--- Supplied material Enclosed Below ---

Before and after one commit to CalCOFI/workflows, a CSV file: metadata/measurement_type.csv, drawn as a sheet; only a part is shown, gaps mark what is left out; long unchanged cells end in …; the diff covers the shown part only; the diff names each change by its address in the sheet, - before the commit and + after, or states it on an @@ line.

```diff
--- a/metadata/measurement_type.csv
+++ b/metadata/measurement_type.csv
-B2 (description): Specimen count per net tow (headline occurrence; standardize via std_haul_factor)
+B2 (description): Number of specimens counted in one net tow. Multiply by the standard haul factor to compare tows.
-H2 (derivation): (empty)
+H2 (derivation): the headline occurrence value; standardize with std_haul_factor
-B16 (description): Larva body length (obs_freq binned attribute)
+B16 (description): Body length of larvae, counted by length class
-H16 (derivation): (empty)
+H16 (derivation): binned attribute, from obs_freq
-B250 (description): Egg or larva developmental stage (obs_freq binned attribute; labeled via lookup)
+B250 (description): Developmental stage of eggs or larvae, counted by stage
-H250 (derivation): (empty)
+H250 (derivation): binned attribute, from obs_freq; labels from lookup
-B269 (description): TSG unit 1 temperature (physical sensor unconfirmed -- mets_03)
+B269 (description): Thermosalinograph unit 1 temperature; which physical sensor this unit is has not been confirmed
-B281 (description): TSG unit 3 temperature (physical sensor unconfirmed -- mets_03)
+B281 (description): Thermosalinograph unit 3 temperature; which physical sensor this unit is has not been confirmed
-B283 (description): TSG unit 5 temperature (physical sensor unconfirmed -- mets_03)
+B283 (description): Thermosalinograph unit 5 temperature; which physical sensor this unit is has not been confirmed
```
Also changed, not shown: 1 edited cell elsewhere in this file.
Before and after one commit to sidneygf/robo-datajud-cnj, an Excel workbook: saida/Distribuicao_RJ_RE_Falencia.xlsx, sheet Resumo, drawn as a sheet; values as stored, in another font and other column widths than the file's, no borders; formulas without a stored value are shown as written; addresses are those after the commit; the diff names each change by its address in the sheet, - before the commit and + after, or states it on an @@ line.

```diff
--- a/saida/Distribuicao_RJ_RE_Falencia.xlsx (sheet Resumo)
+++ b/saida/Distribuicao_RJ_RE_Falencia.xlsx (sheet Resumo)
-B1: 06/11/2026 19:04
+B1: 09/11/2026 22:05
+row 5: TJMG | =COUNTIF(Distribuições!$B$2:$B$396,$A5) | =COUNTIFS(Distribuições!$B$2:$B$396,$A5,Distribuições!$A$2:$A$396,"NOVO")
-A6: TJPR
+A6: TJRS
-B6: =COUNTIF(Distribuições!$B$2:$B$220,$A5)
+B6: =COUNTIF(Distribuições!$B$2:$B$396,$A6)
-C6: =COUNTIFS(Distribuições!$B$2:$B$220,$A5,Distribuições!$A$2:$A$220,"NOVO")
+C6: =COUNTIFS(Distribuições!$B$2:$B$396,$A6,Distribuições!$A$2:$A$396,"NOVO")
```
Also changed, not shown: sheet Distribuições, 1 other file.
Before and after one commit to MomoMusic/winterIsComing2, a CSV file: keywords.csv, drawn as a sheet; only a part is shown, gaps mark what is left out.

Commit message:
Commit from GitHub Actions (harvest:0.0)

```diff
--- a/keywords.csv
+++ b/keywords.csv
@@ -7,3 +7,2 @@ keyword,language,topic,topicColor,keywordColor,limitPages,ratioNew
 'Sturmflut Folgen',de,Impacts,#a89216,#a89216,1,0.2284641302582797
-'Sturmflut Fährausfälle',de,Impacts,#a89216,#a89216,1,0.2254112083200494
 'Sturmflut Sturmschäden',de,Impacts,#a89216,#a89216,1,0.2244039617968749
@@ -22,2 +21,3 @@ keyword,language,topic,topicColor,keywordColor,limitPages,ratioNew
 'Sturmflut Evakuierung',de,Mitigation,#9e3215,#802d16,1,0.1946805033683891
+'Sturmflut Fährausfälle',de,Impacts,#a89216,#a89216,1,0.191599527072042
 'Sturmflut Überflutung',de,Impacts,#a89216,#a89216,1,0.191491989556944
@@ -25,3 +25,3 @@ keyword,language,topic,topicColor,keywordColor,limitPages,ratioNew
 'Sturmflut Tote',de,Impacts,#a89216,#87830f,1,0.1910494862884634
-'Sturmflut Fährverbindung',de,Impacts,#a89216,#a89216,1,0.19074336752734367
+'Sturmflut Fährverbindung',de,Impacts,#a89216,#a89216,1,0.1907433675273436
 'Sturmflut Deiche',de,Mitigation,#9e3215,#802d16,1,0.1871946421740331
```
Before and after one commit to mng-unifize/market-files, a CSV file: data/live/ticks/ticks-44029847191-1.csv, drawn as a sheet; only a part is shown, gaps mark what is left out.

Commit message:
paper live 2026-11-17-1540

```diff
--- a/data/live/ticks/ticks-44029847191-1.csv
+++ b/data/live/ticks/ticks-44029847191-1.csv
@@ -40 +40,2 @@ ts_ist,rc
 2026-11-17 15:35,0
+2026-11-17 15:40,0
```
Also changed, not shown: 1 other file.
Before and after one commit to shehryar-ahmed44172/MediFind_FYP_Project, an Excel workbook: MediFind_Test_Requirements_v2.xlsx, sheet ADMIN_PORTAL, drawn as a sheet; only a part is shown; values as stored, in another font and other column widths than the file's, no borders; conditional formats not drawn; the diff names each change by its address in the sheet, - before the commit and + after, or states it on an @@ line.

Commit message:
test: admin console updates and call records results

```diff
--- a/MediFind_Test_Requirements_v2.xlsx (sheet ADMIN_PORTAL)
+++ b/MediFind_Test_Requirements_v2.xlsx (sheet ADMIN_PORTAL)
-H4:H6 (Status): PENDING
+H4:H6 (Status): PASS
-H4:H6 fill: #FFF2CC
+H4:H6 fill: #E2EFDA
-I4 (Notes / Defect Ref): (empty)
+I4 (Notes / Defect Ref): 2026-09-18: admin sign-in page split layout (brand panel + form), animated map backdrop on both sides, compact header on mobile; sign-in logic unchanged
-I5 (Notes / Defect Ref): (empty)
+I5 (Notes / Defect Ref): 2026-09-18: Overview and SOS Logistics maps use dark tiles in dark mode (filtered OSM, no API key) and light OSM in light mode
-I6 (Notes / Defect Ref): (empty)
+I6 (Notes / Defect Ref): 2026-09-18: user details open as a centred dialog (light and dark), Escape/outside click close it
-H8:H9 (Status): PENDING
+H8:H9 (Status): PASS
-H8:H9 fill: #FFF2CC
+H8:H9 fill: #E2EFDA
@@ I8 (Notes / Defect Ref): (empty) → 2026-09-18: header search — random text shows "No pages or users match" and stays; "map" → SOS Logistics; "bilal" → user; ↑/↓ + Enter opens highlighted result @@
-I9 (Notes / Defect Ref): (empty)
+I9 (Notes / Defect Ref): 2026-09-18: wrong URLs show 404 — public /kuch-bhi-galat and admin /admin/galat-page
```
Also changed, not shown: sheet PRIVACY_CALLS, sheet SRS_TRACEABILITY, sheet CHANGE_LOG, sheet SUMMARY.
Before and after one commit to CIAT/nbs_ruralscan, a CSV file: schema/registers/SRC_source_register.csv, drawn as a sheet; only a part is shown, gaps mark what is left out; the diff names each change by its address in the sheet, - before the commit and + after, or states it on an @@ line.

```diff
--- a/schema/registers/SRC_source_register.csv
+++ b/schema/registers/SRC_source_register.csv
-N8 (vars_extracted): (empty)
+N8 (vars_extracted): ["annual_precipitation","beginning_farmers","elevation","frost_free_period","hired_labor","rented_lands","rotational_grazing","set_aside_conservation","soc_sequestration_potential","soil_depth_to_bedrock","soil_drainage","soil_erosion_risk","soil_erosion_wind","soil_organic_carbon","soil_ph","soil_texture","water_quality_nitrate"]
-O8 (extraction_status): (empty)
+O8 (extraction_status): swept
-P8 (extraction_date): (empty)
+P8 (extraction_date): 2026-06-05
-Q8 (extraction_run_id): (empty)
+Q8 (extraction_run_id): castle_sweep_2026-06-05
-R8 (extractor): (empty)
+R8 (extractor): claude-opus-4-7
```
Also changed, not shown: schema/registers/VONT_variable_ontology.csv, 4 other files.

--- End of Enclosed Supplied material ---

**What is being asked:**
Copy out all the lines of the records that include "Impacts".

**Response for this exercise:**
 'Sturmflut Folgen',de,Impacts,#a89216,#a89216,1,0.2284641302582797
-'Sturmflut Fährausfälle',de,Impacts,#a89216,#a89216,1,0.2254112083200494
 'Sturmflut Sturmschäden',de,Impacts,#a89216,#a89216,1,0.2244039617968749
+'Sturmflut Fährausfälle',de,Impacts,#a89216,#a89216,1,0.191599527072042
 'Sturmflut Überflutung',de,Impacts,#a89216,#a89216,1,0.191491989556944
 'Sturmflut Tote',de,Impacts,#a89216,#87830f,1,0.1910494862884634
-'Sturmflut Fährverbindung',de,Impacts,#a89216,#a89216,1,0.19074336752734367
+'Sturmflut Fährverbindung',de,Impacts,#a89216,#a89216,1,0.1907433675273436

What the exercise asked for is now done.